Task objective: Go through the entries that follow and count every line with the string "hover". Reply with the number only.

Data supplied:

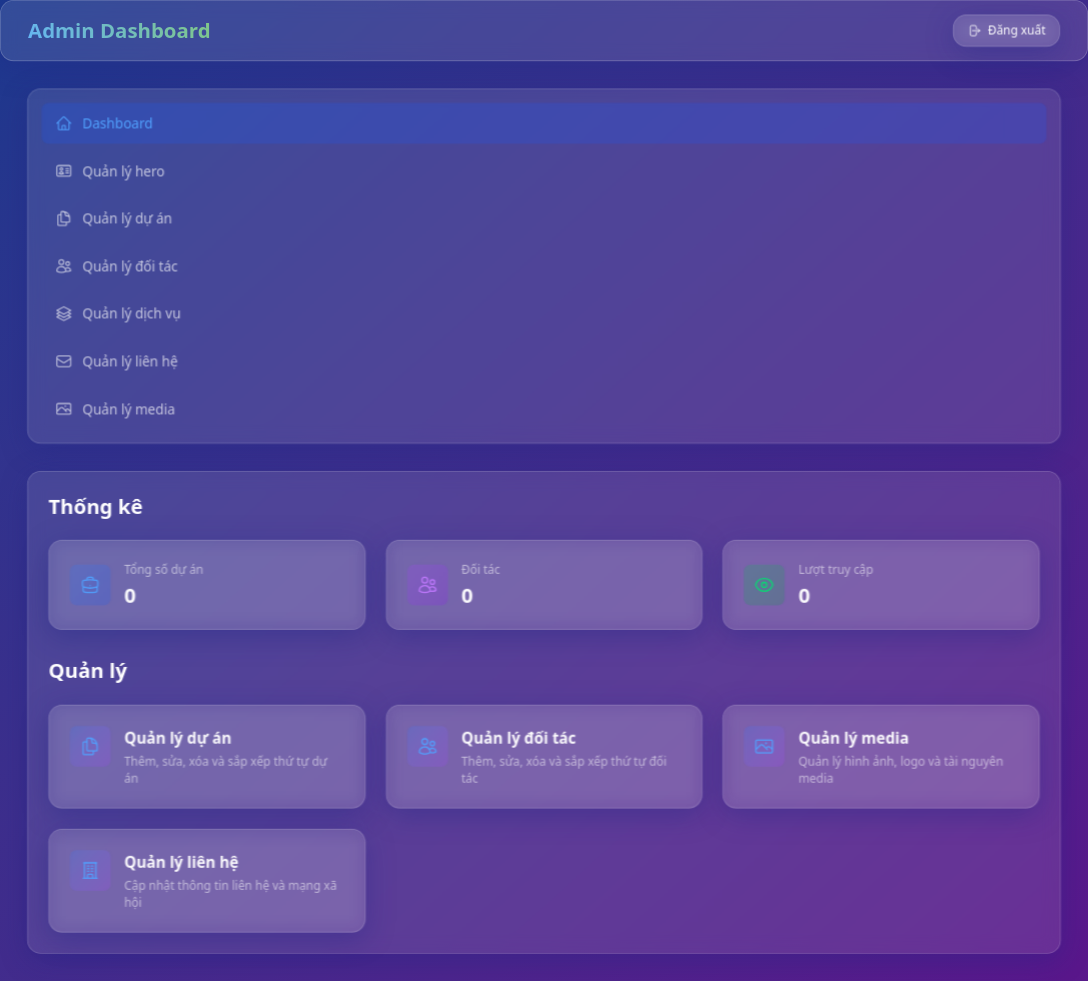
Repository: nguyenkhuyen158/voice-talent2
Page: /admin/dashboard
The author's editor kept a copy of each file at every save. The page is drawn from the files as they stood at one save, then again after the next save.
The browser window is 1280 px wide. The pictures show the whole page, at 85% of full size.
The page's requests for data from a server got no answer. The project was rebuilt for these pictures with package versions that can differ from the ones it lists, and the page was loaded fresh each time. The framework's server and built-in components were replaced by stand-ins that run in the browser. No one was signed in, and anything a server would have sent is missing. Also part of the build but not shown: next.config.ts.

Above is the page before, as saved 2025-06-19 10:59:00.

### app/admin/layout.tsx
'use client';
import { useState } from 'react';
import Link from 'next/link';
import { useRouter, usePathname } from 'next/navigation';
import {
  DocumentDuplicateIcon,
  UsersIcon,
  ArrowRightOnRectangleIcon,
  HomeIcon,
  EnvelopeIcon,
  Square3Stack3DIcon,
  IdentificationIcon,
  PhotoIcon
} from '@heroicons/react/24/outline';
import { toast } from 'react-hot-toast';

const menuItems = [
  {
    name: 'Dashboard',
    href: '/admin/dashboard',
    icon: HomeIcon
  },
  {
    name: 'Quản lý hero',
    href: '/admin/hero',
    icon: IdentificationIcon
  },
  {
    name: 'Quản lý dự án',
    href: '/admin/projects',
    icon: DocumentDuplicateIcon
  },
  {
    name: 'Quản lý đối tác',
    href: '/admin/partners',
    icon: UsersIcon
  },
  {
    name: 'Quản lý dịch vụ',
    href: '/admin/services',
    icon: Square3Stack3DIcon
  },
  {
    name: 'Quản lý liên hệ',
    href: '/admin/contact',
    icon: EnvelopeIcon
  },
  {
    name: 'Quản lý media',
    href: '/admin/media',
    icon: PhotoIcon
  }
];

export default function AdminLayout({ children }: { children: React.ReactNode }) {
  const router = useRouter();
  const pathname = usePathname();
  const [isLoading, setIsLoading] = useState(false);

  const isLoginPage = pathname === '/admin/login';

  const handleLogout = async () => {
    setIsLoading(true);
    try {
      const response = await fetch('/api/auth/login', {
        method: 'DELETE',
      });

      if (response.ok) {
        toast.success('Đăng xuất thành công');
        router.push('/admin/login');
        router.refresh();
      }
    } catch (error) {
      toast.error('Lỗi khi đăng xuất');
    } finally {
      setIsLoading(false);
    }
  };
  if (isLoginPage) {
    return (
      <div className="min-h-screen bg-gradient-to-br from-blue-900 to-purple-900">
        {children}
      </div>
    );
  }

  return (
    <div className="min-h-screen bg-gradient-to-br from-blue-900 to-purple-900">
      {/* Header */}
      <header className="glass-card backdrop-blur-md border-b border-white/10 sticky top-0 z-50">
        <div className="max-w-7xl mx-auto px-4 sm:px-6 lg:px-8 py-4">
          <div className="flex items-center justify-between">
            <h1 className="text-2xl font-bold gradient-text">Admin Dashboard</h1>
            <button
              onClick={handleLogout}
              disabled={isLoading}
              className="px-4 py-2 text-sm flex items-center gap-2 glass-card hover:bg-white/5 transition-colors rounded-lg"
            >
              <ArrowRightOnRectangleIcon className="w-4 h-4" />
              {isLoading ? 'Đang xử lý...' : 'Đăng xuất'}
            </button>
          </div>
        </div>
      </header>

      {/* Side Navigation */}
      <div className="max-w-7xl mx-auto px-4 sm:px-6 lg:px-8 py-8">
        <div className="grid lg:grid-cols-[240px,1fr] gap-8">
          <nav className="glass-card p-4 h-fit">
            <ul className="space-y-2">
              {menuItems.map((item) => {
                const isActive = pathname === item.href;
                return (
                  <li key={item.href}>
                    <Link
                      href={item.href}
                      className={`flex items-center gap-3 px-4 py-3 rounded-lg transition-all ${
                        isActive
                          ? 'bg-blue-600/20 text-blue-400'
                          : 'hover:bg-white/5 text-white/70 hover:text-white'
                      }`}
                    >
                      <item.icon className="w-5 h-5" />
                      <span>{item.name}</span>
                    </Link>
                  </li>
                );
              })}
            </ul>
          </nav>

          {/* Main Content */}
          <main className="glass-card p-6">
            {children}
          </main>
        </div>
      </div>
    </div>
  );
}

### app/admin/dashboard/page.tsx
'use client';
import { useEffect, useState } from 'react';
import Link from 'next/link';
import {
  DocumentDuplicateIcon,
  UsersIcon,
  BuildingOfficeIcon,
  ChartBarIcon,
  EyeIcon,
  BriefcaseIcon,
  PhotoIcon,
} from '@heroicons/react/24/outline';
import type { Project } from '@/data/projects';
import type { Partner } from '@/data/partners';

export default function Dashboard() {
  const [stats, setStats] = useState({
    projects: 0,
    partners: 0,
    visitors: 0,
  });

  const [loading, setLoading] = useState(true);

  useEffect(() => {
    const fetchStats = async () => {
      try {
        // Fetch projects data
        const projectsRes = await fetch('/api/projects');
        const projectsData = await projectsRes.json() as { projects: Project[] };

        // Fetch partners data
        const partnersRes = await fetch('/api/partners');
        const partnersData = await partnersRes.json() as { partners: Partner[] };

        // In a real application, you would fetch visitor stats from an analytics service
        // For now, we'll use a mock number
        const mockVisitors = Math.floor(Math.random() * 1000) + 500;

        setStats({
          projects: projectsData.projects.length,
          partners: partnersData.partners.length,
          visitors: mockVisitors,
        });
      } catch (error) {
        console.error('Error fetching stats:', error);
      } finally {
        setLoading(false);
      }
    };

    fetchStats();
  }, []);

  const statCards = [
    {
      name: 'Tổng số dự án',
      value: stats.projects,
      icon: BriefcaseIcon,
      href: '/admin/projects',
      color: 'from-blue-500/20 to-blue-600/20',
      textColor: 'text-blue-400',
    },
    {
      name: 'Đối tác',
      value: stats.partners,
      icon: UsersIcon,
      href: '/admin/partners',
      color: 'from-purple-500/20 to-purple-600/20',
      textColor: 'text-purple-400',
    },
    {
      name: 'Lượt truy cập',
      value: stats.visitors,
      icon: EyeIcon,
      href: '#',
      color: 'from-green-500/20 to-green-600/20',
      textColor: 'text-green-400',
    },
  ];

  const menuItems = [
    {
      name: 'Quản lý dự án',
      href: '/admin/projects',
      icon: DocumentDuplicateIcon,
      description: 'Thêm, sửa, xóa và sắp xếp thứ tự dự án'
    },
    {
      name: 'Quản lý đối tác',
      href: '/admin/partners',
      icon: UsersIcon,
      description: 'Thêm, sửa, xóa và sắp xếp thứ tự đối tác'
    },
    {
      name: 'Quản lý media',
      href: '/admin/media',
      icon: PhotoIcon,
      description: 'Quản lý hình ảnh, logo và tài nguyên media'
    },
    {
      name: 'Quản lý liên hệ',
      href: '/admin/contact',
      icon: BuildingOfficeIcon,
      description: 'Cập nhật thông tin liên hệ và mạng xã hội'
    }
  ];

  return (
    <div className="space-y-8">
      <div>
        <h2 className="text-2xl font-semibold text-white mb-6">Thống kê</h2>
        <div className="grid md:grid-cols-2 lg:grid-cols-3 gap-6">
          {loading ? (
            Array(3).fill(0).map((_, i) => (
              <div key={i} className="glass-card p-6 animate-pulse">
                <div className="h-16 bg-white/10 rounded-lg"></div>
              </div>
            ))
          ) : (
            statCards.map((stat) => (
              <Link
                key={stat.name}
                href={stat.href}
                className="glass-card p-6 hover:bg-white/5 transition-all group"
              >
                <div className="flex items-center gap-4">
                  <div className={`p-3 rounded-lg bg-gradient-to-br ${stat.color}`}>
                    <stat.icon className={`w-6 h-6 ${stat.textColor}`} />
                  </div>
                  <div>
                    <p className="text-sm text-white/60">{stat.name}</p>
                    <h3 className="text-2xl font-bold text-white mt-1">
                      {stat.value.toLocaleString()}
                    </h3>
                  </div>
                </div>
              </Link>
            ))
          )}
        </div>
      </div>

      <div>
        <h2 className="text-2xl font-semibold text-white mb-6">Quản lý</h2>
        <div className="grid md:grid-cols-2 lg:grid-cols-3 gap-6">
          {menuItems.map((item) => (
            <Link
              key={item.name}
              href={item.href}
              className="glass-card p-6 hover:bg-white/5 transition-all group"
            >
              <div className="flex items-start gap-4">
                <div className="p-3 rounded-lg bg-gradient-to-br from-blue-500/20 to-purple-500/20">
                  <item.icon className="w-6 h-6 text-blue-400" />
                </div>
                <div>
                  <h3 className="text-lg font-semibold text-white group-hover:text-blue-400 transition-colors">
                    {item.name}
                  </h3>
                  <p className="mt-1 text-sm text-white/60">
                    {item.description}
                  </p>
                </div>
              </div>
            </Link>
          ))}
        </div>
      </div>
    </div>
  );
}

### app/globals.css
@import "tailwindcss";

@tailwind base;
@tailwind components;
@tailwind utilities;

:root {
  --foreground-rgb: 0, 0, 0;
  --background-start-rgb: 214, 219, 220;
  --background-end-rgb: 255, 255, 255;
  --glass-bg: rgba(255, 255, 255, 0.1);
  --glass-border: rgba(255, 255, 255, 0.2);
  --glass-shadow: 0 8px 32px 0 rgba(31, 38, 135, 0.37);
}

html {
  scroll-behavior: smooth;
}

body {
  color: rgb(var(--foreground-rgb));
  background: linear-gradient(135deg, #1a1f38 0%, #2d3a6d 100%);
  color: #ffffff;
  overflow-x: hidden;
}

/* Glassmorphism card */
.glass-card {
  background: var(--glass-bg);
  backdrop-filter: blur(10px);
  -webkit-backdrop-filter: blur(10px);
  border: 1px solid var(--glass-border);
  box-shadow: var(--glass-shadow);
  border-radius: 1rem;
  transition: all 0.3s ease;
}

.glass-card:hover {
  transform: translateY(-5px);
  box-shadow: var(--glass-shadow), 0 10px 40px rgba(0, 0, 0, 0.2);
}

/* Navigation glass effect */
.nav-glass {
  background: rgba(255, 255, 255, 0.05);
  backdrop-filter: blur(10px);
  -webkit-backdrop-filter: blur(10px);
  border-bottom: 1px solid rgba(255, 255, 255, 0.1);
}

/* Gradient text */
.gradient-text {
  background: linear-gradient(45deg, #64b5f6, #81c784);
  -webkit-background-clip: text;
  background-clip: text;
  color: transparent;
}

/* Scroll section */
.scroll-section {
  min-height: 100vh;
  display: flex;
  align-items: center;
  justify-content: center;
  position: relative;
}

/* Parallax background */
.parallax-bg {
  position: absolute;
  top: 0;
  left: 0;
  width: 100%;
  height: 100%;
  object-fit: cover;
  z-index: -1;
}

/* Animate on scroll */
.fade-up {
  opacity: 0;
  transform: translateY(30px);
  transition: all 0.6s ease;
}

.fade-up.visible {
  opacity: 1;
  transform: translateY(0);
}

/* Custom animations */
@keyframes float {
  0% {
    transform: translateY(0px);
  }
  50% {
    transform: translateY(-10px);
  }
  100% {
    transform: translateY(0px);
  }
}

.animate-float {
  animation: float 3s ease-in-out infinite;
}

/* Sound wave animation */
@keyframes soundWave {
  0% {
    transform: scaleY(1);
  }
  50% {
    transform: scaleY(2);
  }
  100% {
    transform: scaleY(1);
  }
}

.sound-wave {
  display: flex;
  align-items: center;
  gap: 2px;
}

.sound-wave span {
  width: 2px;
  height: 20px;
  background: #64b5f6;
  animation: soundWave 1s ease-in-out infinite;
}

.sound-wave span:nth-child(2n) {
  animation-delay: 0.2s;
}

.sound-wave span:nth-child(3n) {
  animation-delay: 0.4s;
}

/* Partner logos */
.partner-grid {
  display: grid;
  grid-template-columns: repeat(3, 1fr);
  gap: 2.5rem;
  align-items: center;
}

@media (min-width: 768px) {
  .partner-grid {
    grid-template-columns: repeat(4, 1fr);
  }
}

@media (min-width: 1024px) {
  .partner-grid {
    grid-template-columns: repeat(5, 1fr);
  }
}

.partner-logo {
  filter: grayscale(100%) brightness(1.5);
  transition: all 0.3s ease;
  opacity: 0.6;
}

.partner-logo:hover {
  filter: grayscale(0%) brightness(1);
  opacity: 1;
}

Loaded but not shown: app/layout.tsx (common file)

After the next save:
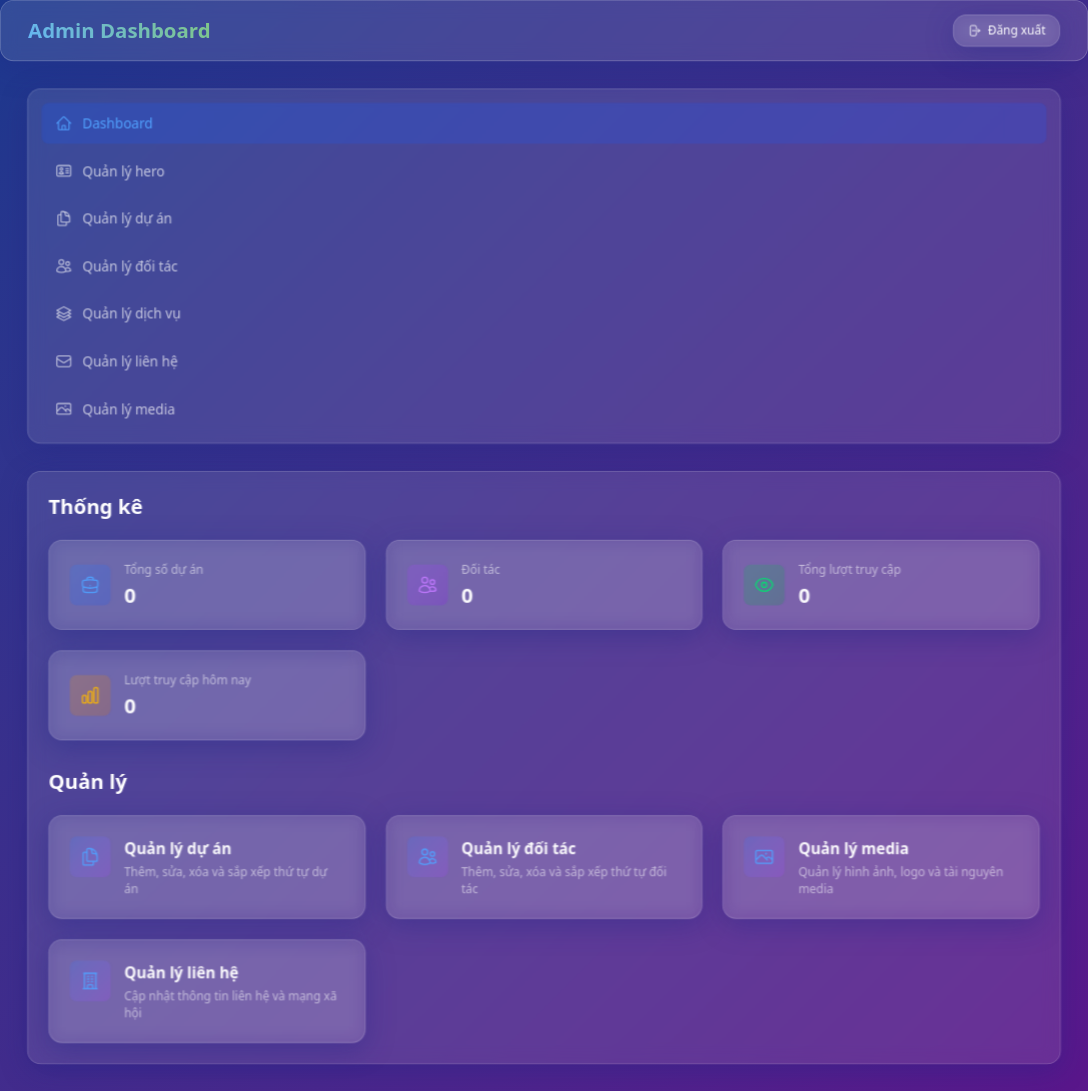
Saved 47 s later.
--- a/app/admin/dashboard/page.tsx
+++ b/app/admin/dashboard/page.tsx
@@ -13,11 +13,21 @@ import {
 import type { Project } from '@/data/projects';
 import type { Partner } from '@/data/partners';
 
+interface AnalyticsData {
+  totalVisits: number;
+  dailyStats: {
+    date: string;
+    visits: number;
+    uniqueVisits: number;
+  }[];
+}
+
 export default function Dashboard() {
   const [stats, setStats] = useState({
     projects: 0,
     partners: 0,
     visitors: 0,
+    uniqueVisitors: 0,
   });
 
   const [loading, setLoading] = useState(true);
@@ -25,22 +35,29 @@ export default function Dashboard() {
   useEffect(() => {
     const fetchStats = async () => {
       try {
-        // Fetch projects data
-        const projectsRes = await fetch('/api/projects');
+        // Fetch all data in parallel
+        const [projectsRes, partnersRes, analyticsRes] = await Promise.all([
+          fetch('/api/projects'),
+          fetch('/api/partners'),
+          fetch('/api/analytics')
+        ]);
+
         const projectsData = await projectsRes.json() as { projects: Project[] };
+        const partnersData = await partnersRes.json() as { partners: Partner[] };
+        const analyticsData = await analyticsRes.json() as AnalyticsData;
 
-        // Fetch partners data
-        const partnersRes = await fetch('/api/partners');
-        const partnersData = await partnersRes.json() as { partners: Partner[] };
-
-        // In a real application, you would fetch visitor stats from an analytics service
-        // For now, we'll use a mock number
-        const mockVisitors = Math.floor(Math.random() * 1000) + 500;
+        // Get today's stats
+        const today = new Date().toISOString().split('T')[0];
+        const todayStats = analyticsData.dailyStats.find(stat => stat.date === today) || {
+          visits: 0,
+          uniqueVisits: 0
+        };
 
         setStats({
           projects: projectsData.projects.length,
           partners: partnersData.partners.length,
-          visitors: mockVisitors,
+          visitors: analyticsData.totalVisits,
+          uniqueVisitors: todayStats.uniqueVisits,
         });
       } catch (error) {
         console.error('Error fetching stats:', error);
@@ -70,12 +87,20 @@ export default function Dashboard() {
       textColor: 'text-purple-400',
     },
     {
-      name: 'Lượt truy cập',
+      name: 'Tổng lượt truy cập',
       value: stats.visitors,
       icon: EyeIcon,
       href: '#',
       color: 'from-green-500/20 to-green-600/20',
       textColor: 'text-green-400',
+    },
+    {
+      name: 'Lượt truy cập hôm nay',
+      value: stats.uniqueVisitors,
+      icon: ChartBarIcon,
+      href: '#',
+      color: 'from-amber-500/20 to-amber-600/20',
+      textColor: 'text-amber-400',
     },
   ];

Task response: 7